Bass, Berry & Sims attorneys Bryan Bylica and Philip Kassel outlined the permitted uses of idle funds under the Small Business Investment Company (SBIC) Program in the wake of several large bank failures and the overall disruption in the banking industry. As the authors note, “These failures have brought to the national attention the significance of insurance limits on deposit accounts at financial institutions, as the Federal Deposit Insurance Corp. only insures balances up to $250,000. But as these failed banks have demonstrated, financial institutions often have a significant percentage of their depositors exceeding such insured limits.”
Bryan and Philip point out that leveraged SBIC funds must maintain idle funds in at least one of the following:
- Direct obligations of, or obligations guaranteed as to principal and interest by, the United States, which mature within 15 months from the date of the investment.
- Repurchase agreements with federally insured institutions, with a maturity of seven days or less. The securities underlying the repurchase agreements must be direct obligations of, or obligations guaranteed as to principal and interest by, the United States. The securities must be maintained in a custodial account at a federally insured institution.
- Mutual funds, securities or other instruments that exclusively consist of, or represent pooled assets of, investments described above.
- Certificates of deposit with a maturity of one year or less, issued by a federally insured institution.
- A deposit account in a federally insured institution, subject to a withdrawal restriction of one year or less.
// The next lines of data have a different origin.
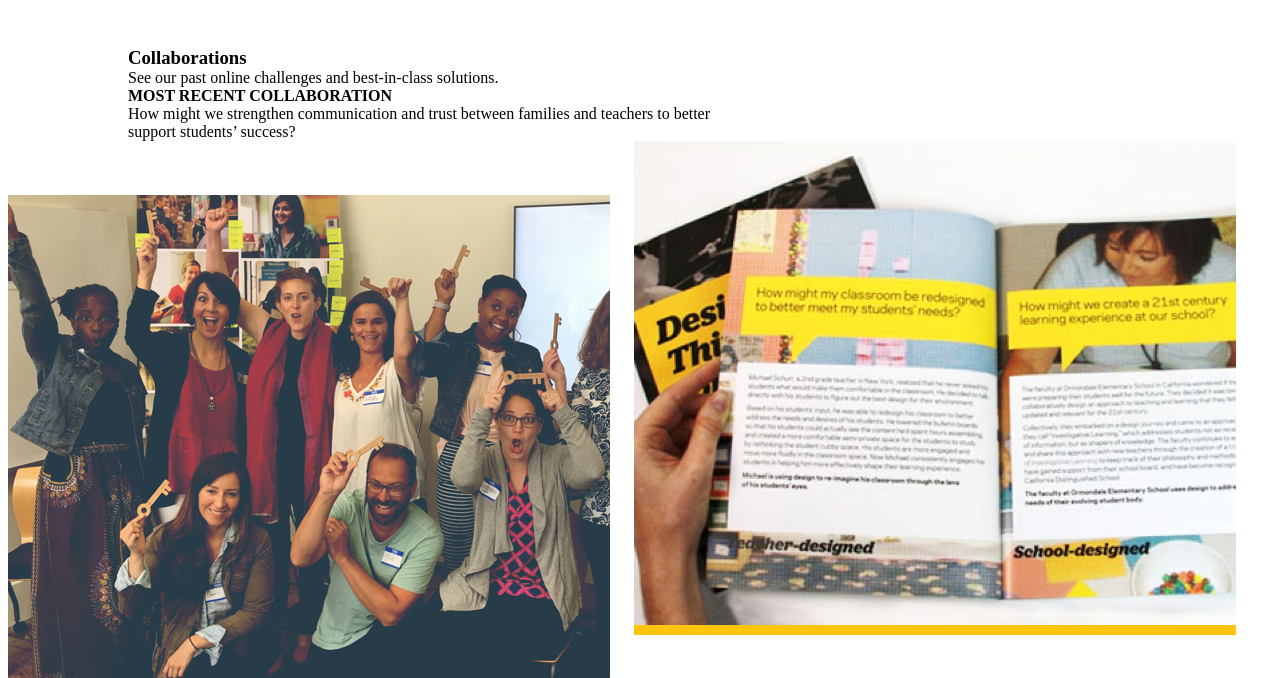
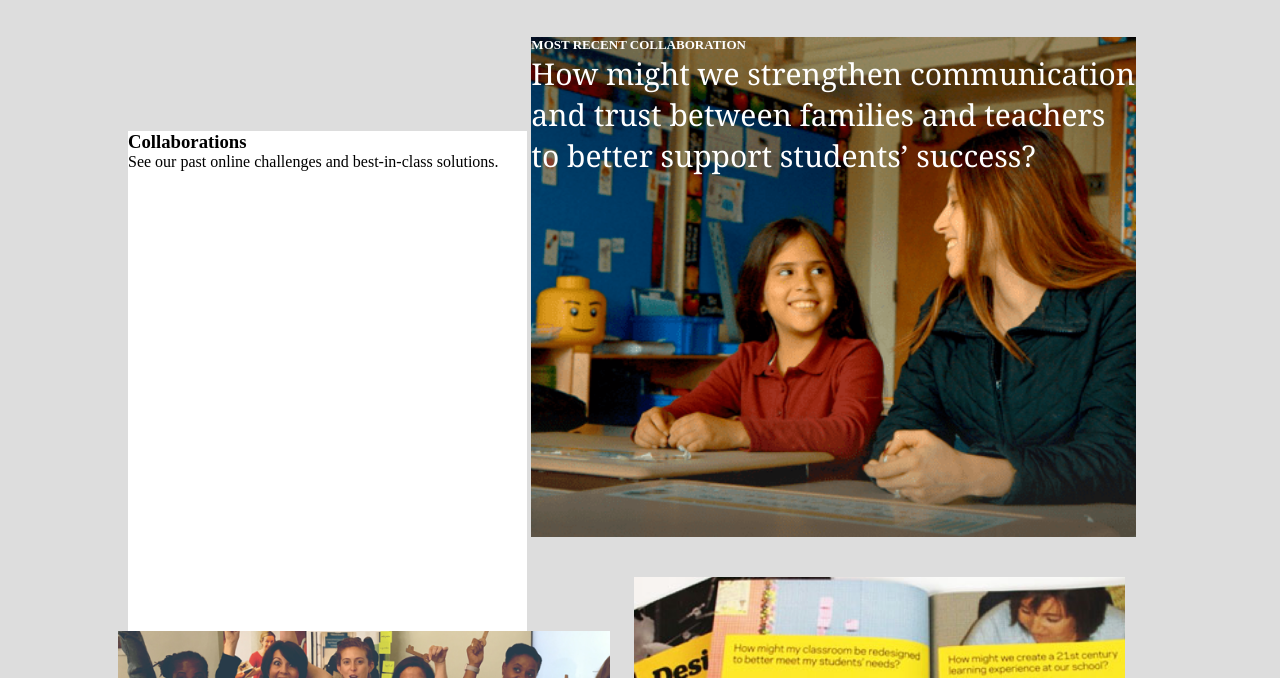
Before and after one commit to bozeeetopic/Internship-8-HTML, a plain HTML site: page Teachers guild/index.html in a window 1280 px wide. Shown: the part 140-818 px from the top of the page. Drawn offline with Linux system fonts and the light colour scheme.

Commit message:
Added bacground color for body, working on collaborations part

```diff
--- a/Teachers guild/styles/firstSection.css
+++ b/Teachers guild/styles/firstSection.css
@@ -1,6 +1,9 @@
 * {
     margin: 0;
     box-sizing: border-box;
+}
+body {
+    background-color: #ddd;
 }
 .first-section {
     width: 80%;
@@ -20,26 +23,46 @@
     color: #686868;
     font-size: 18px;
     text-align: center;
-    margin-bottom: 50px;
 }
 
 
 .first-section-container {
     display: block;
+    margin-bottom: 40px;
+    margin-top: 40px;
+    height: 500px;
 }
 .first-section-container__text {
     display: inline-block;
-    width: 40%;
+    width: 39%;
+    background-color: white;
+    height: 100%;
 }
 .first-section-container__imageText{
     display: inline-block;
-    width: 60%;
+    width: 59%;
+    background-image: url("./../assets/girl-and-teacher.png");
+    background-repeat: no-repeat;
+    background-size: cover;
+    background-position: center;
+    height: 100%;
+}
+.first-section-container__imageText h4{
+    font-family: 'Brandon Grotesque';
+    color: #fff;
+    font-size: 13px;
+}
+.first-section-container__imageText a{
+    text-decoration: none;
+    font-family: Georgia;
+    color: #fff;
+    font-size: 30px;
+}
+.first-section-container__imageText a:hover{
+    color: #FFC40C;
 }
 
-.first-section-picturesWrapper{
-    padding-top: 0;
-    margin-top: 0;
-}
+
 .first-section-picturesWrapper a{
     text-decoration: none;
 }
@@ -64,13 +87,15 @@
 }
 .first-section-picturesWrapper .second-picture{
     display: inline-block;
-    position: static;
     width: 48%;
 }
 .first-section-picturesWrapper img{
     background-color: #FFC40C;
     padding-bottom: 10px;
     margin: 0px 10px 0px 10px;
+    height: 300px;
+    width: 100%;
+    object-fit: cover;
 }
 
 .first-section-picturesWrapper .first-picture img{
```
- A checking account in a federally insured institution.
- A reasonable petty cash fund.
The attorneys caution that “Due to the complex legal and financial requirements in the SBA regulations regarding the permitted uses of idle funds by SBIC funds, it is important for fund managers, their attorneys and advisers to not only know and comply with the permitted uses of such idle funds, but also conduct due diligence on the financial institutions in which it maintains its idle funds in order to ensure it is well capitalized within the meaning of the FDIC rules.”
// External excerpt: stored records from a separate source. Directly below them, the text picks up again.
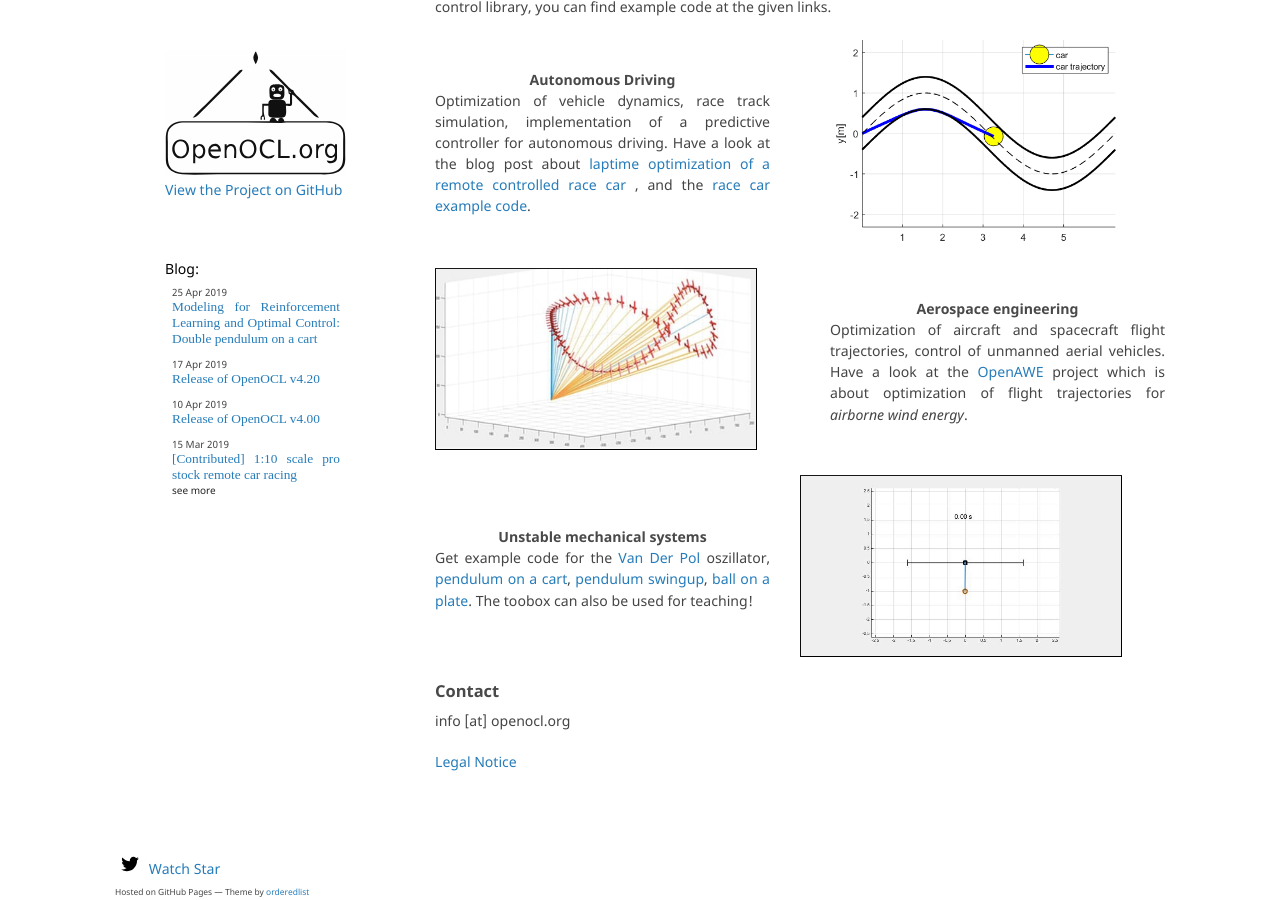
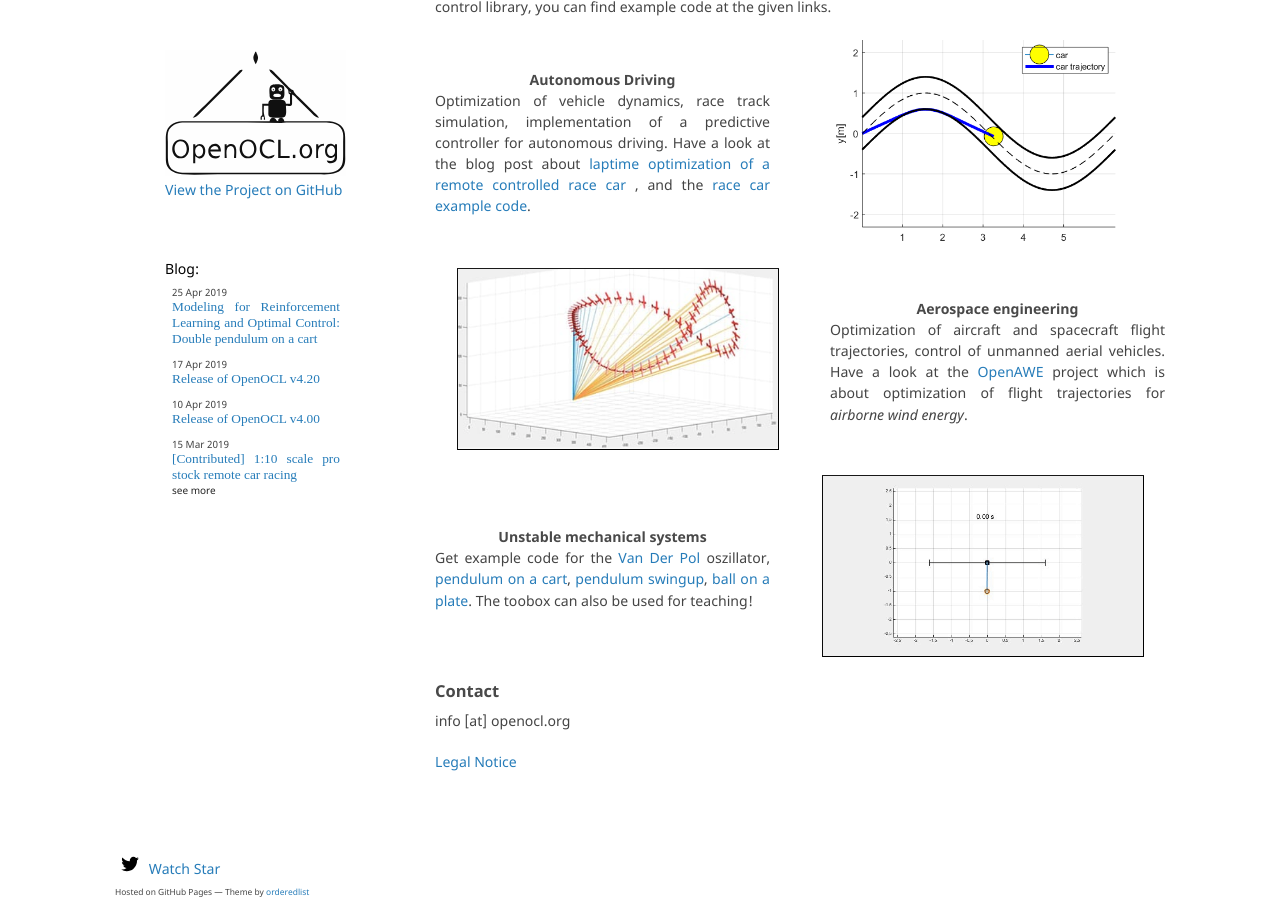
Before and after one commit to OpenOCL/openocl.github.io, a Jekyll site: the page built from frontpage.md, in a window 1280 px wide and 900 px high, scrolled down 671 px. Built offline with Jekyll 4.4.1, drawn with Linux system fonts in a browser that asks for light colours; some web fonts are replaced.

Commit message:
Update frontpage.md

```diff
--- a/frontpage.md
+++ b/frontpage.md
@@ -62,7 +62,7 @@
     <h4>Autonomous Driving</h4>
     <p>Optimization of vehicle dynamics, race track simulation, implementation of a predictive controller for autonomous driving. Have a look at the blog post about <a href="/contributed/stock-pro-race-car/">laptime optimization of a remote controlled race car </a>, and the <a href="https://github.com/OpenOCL/OpenOCL/tree/master/Examples/04RaceCar">race car example code</a>.</p>
   </div>
-  <div class="content-row-right content-row-right-img">
+  <div class="content-row-right content-row-img">
     <img src="/assets/img/race_white.png">
   </div>
 </div>
@@ -72,7 +72,7 @@
     <h4>Aerospace engineering</h4>
     <p>Optimization of aircraft and spacecraft flight trajectories, control of unmanned aerial vehicles. Have a look at the <a href="https://openawe.github.io">OpenAWE</a> project which is about optimization of flight trajectories for <em>airborne wind energy</em>.</p>
   </div>
-  <div class="content-row-left content-row-left-img">
+  <div class="content-row-left content-row-img">
     <img src="/imgs/lemn.png">
   </div>
 </div>
@@ -82,7 +82,7 @@
     <h4>Unstable mechanical systems</h4>
     <p>Get example code for the <a href="https://github.com/OpenOCL/OpenOCL/tree/master/Examples/01VanDerPol">Van Der Pol</a> oszillator, <a href="https://github.com/OpenOCL/OpenOCL/tree/master/Examples/05CartPole">pendulum on a cart</a>, <a href="https://github.com/OpenOCL/OpenOCL/tree/master/Examples/03Pendulum">pendulum swingup</a>, <a href="https://github.com/OpenOCL/OpenOCL/tree/master/Examples/02BallAndBeam">ball on a plate</a>. The toobox can also be used for teaching!</p>
   </div>
-  <div class="content-row-right content-row-right-img">
+  <div class="content-row-right content-row-img">
     <img src="/imgs/cartpole.gif">
   </div>
 </div>
```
The full article, “Understanding the Uses of Idle Funds Under SBIC Program,” was published by Law360 on May 18 and is available online (subscription required) or in the PDF provided.